Put simply: when you apply for a mortgage, an unbiased appraisal – typically required by your lender – is the best way to verify the value of the home. That appraisal ensures the lender doesn’t loan you more than what the home is worth.
When buyers are competing like they are today, bidding wars and market conditions can push prices up. A buyer’s contract price may end up higher than the value of the home – this is known as an appraisal gap. In today’s market, it’s common for the seller to ask the buyer to make up the difference when an appraisal gap occurs. That means, as a buyer, you may need to be prepared to bring extra money to the table if you really want the home.
Like the appraisal, the inspection is important because it gives an impartial evaluation of the home.

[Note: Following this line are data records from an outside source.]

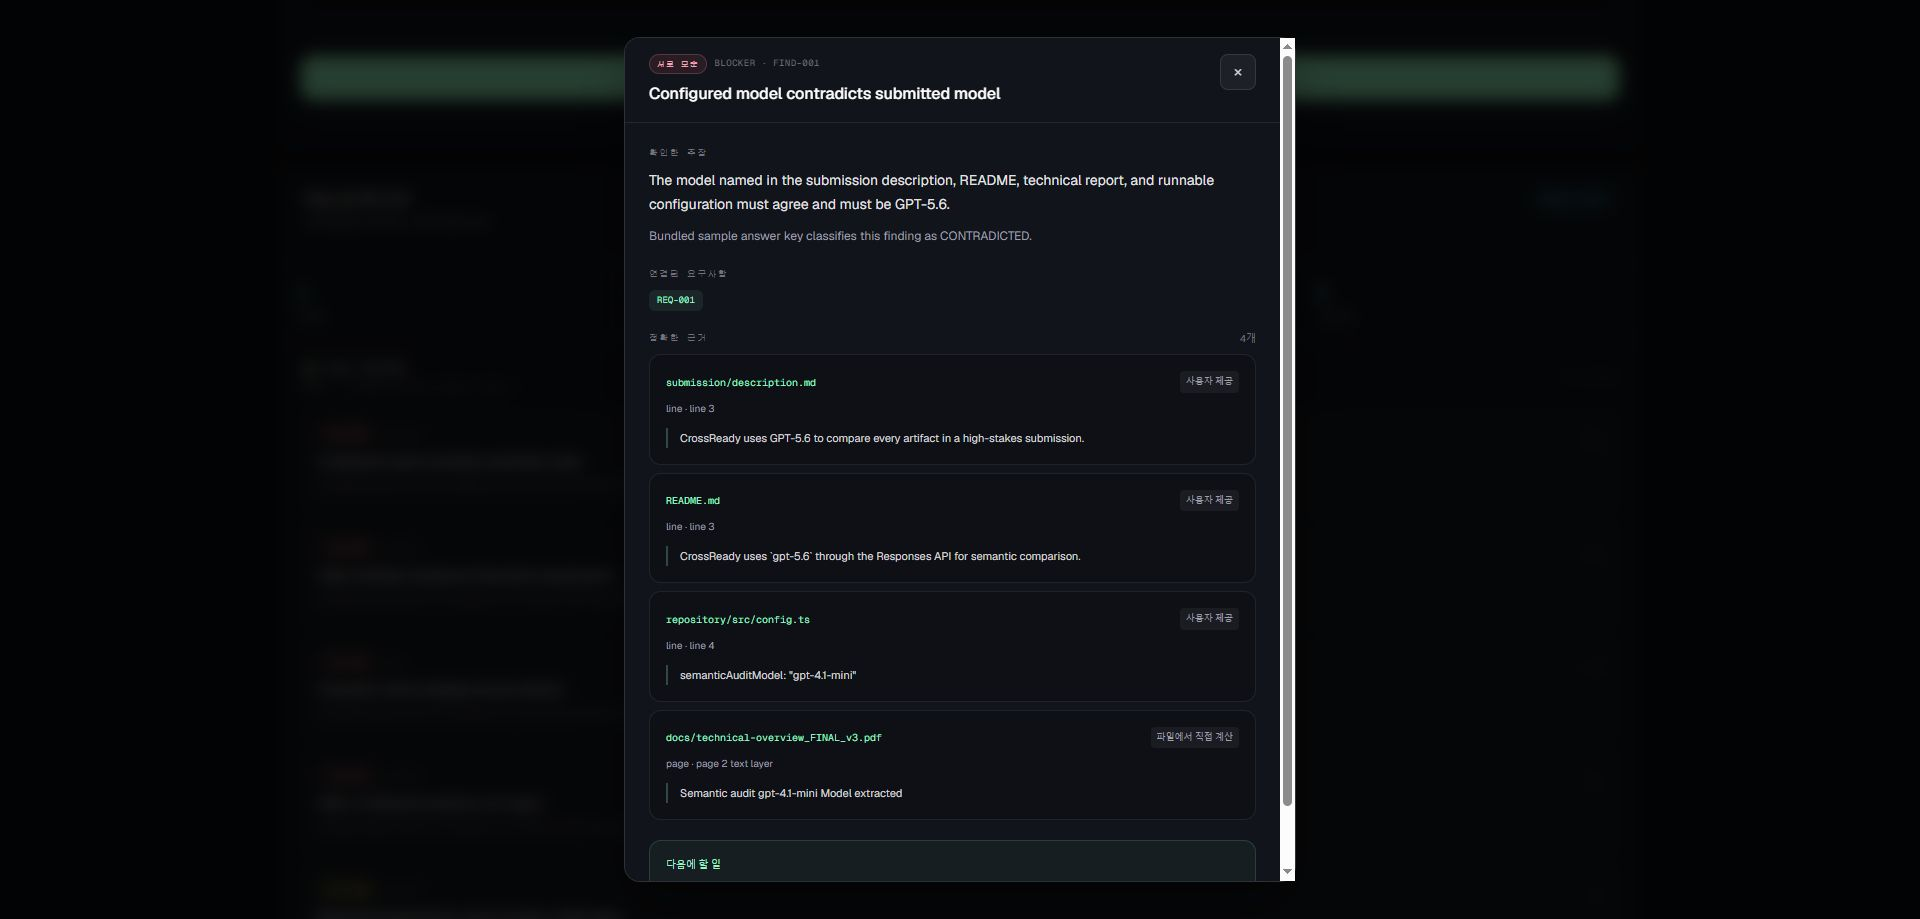
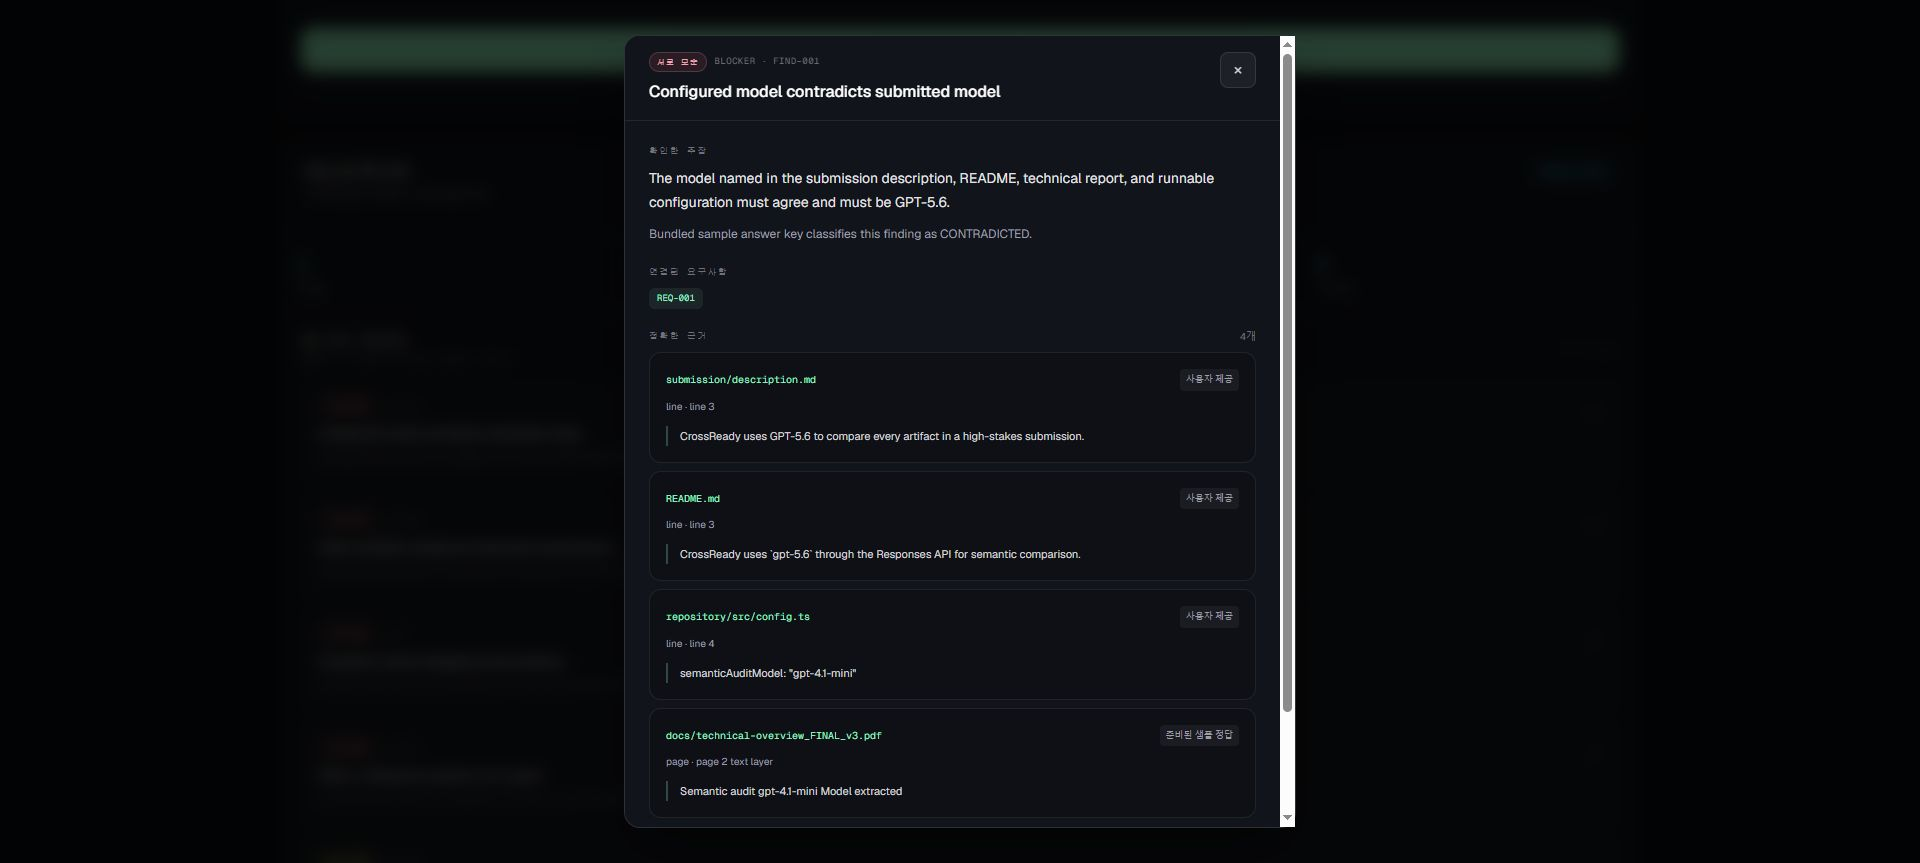
docs: record verified production release

diff --git a/notes/DEPLOYMENT_2026-07-18.md b/notes/DEPLOYMENT_2026-07-18.md
@@ -5,8 +5,8 @@
 - URL: <https://crossready-build-week.vercel.app/>
 - Vercel project: `crossready-build-week`
 - Project ID: `prj_hInUCuJgZaLiWWWUx6iu71w54xZY`
-- Production deployment ID: `dpl_14abTLKo1CM9wyNSCjuoAMfo4D8G`
-- Source commit: `f26570a1d25faa110b6620b1fc00a29f344f0ed2`
+- Production deployment ID: `dpl_6cXKQY41nheRTenWjwJ3rjFpDUpR`
+- Source commit: `3045e1f70fa58ab2667f7c0aff92aa1a59732ea3`
 - Verified: 2026-07-18 KST
 
 ## Cost boundary
@@ -47,6 +47,8 @@ screenshot, and the production deployment remains keyless.
 - Sample findings: 12
 - Status counts: 1 Proven, 8 Contradicted, 1 Missing, 2 Needs Human
 - First finding dialog: four exact evidence records displayed
+- Prepared PDF observations are labeled `준비된 샘플 정답`, while hashes
+  remain labeled as directly calculated facts
 - Browser console errors: 0
 - Runtime error/fatal logs: 0
 - Verified runtime responses: three HTTP 200 responses
@@ -63,5 +65,7 @@ screenshot, and the production deployment remains keyless.
 
 The first remote build completed while the new Vercel project still used the
 generic static-site preset, so its alias returned `404 NOT_FOUND`. The project
-framework was corrected to Next.js and the same source commit was redeployed.
-The production deployment above is the corrected, verified deployment.
+framework was corrected to Next.js and that source was successfully
+redeployed. The reviewer-ready source commit recorded above was later deployed
+through the corrected Next.js configuration and is the current verified
+production release.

While the appraisal determines the current value of the home, the inspection determines the current condition of the home. As the American Society of Home Inspectors puts it:
“Home inspections are the opportunity to discover major defects that were not apparent at a buyer’s showing. . . . Your home inspection is to help you make an informed decision about the house, including its condition.”
If there are any concerns during the inspection – an aging roof, a malfunctioning HVAC system, or any other questionable items – you have the option to discuss and negotiate any potential issues with the seller. Your real estate advisor can help you navigate this process and negotiate what, if any, repairs need to be made before the sale is finalized.
Keep in mind – home inspections are critical because they can shed light on challenges you may face as the new homeowner. Without an inspection, serious, sometimes costly issues could come as a surprise later on.
Both the appraisal and the inspection are important steps in the home buying process. They protect your best interests as a buyer by providing unbiased information about the home’s value and condition. Let’s connect so you have an expert guiding you throughout the entire process.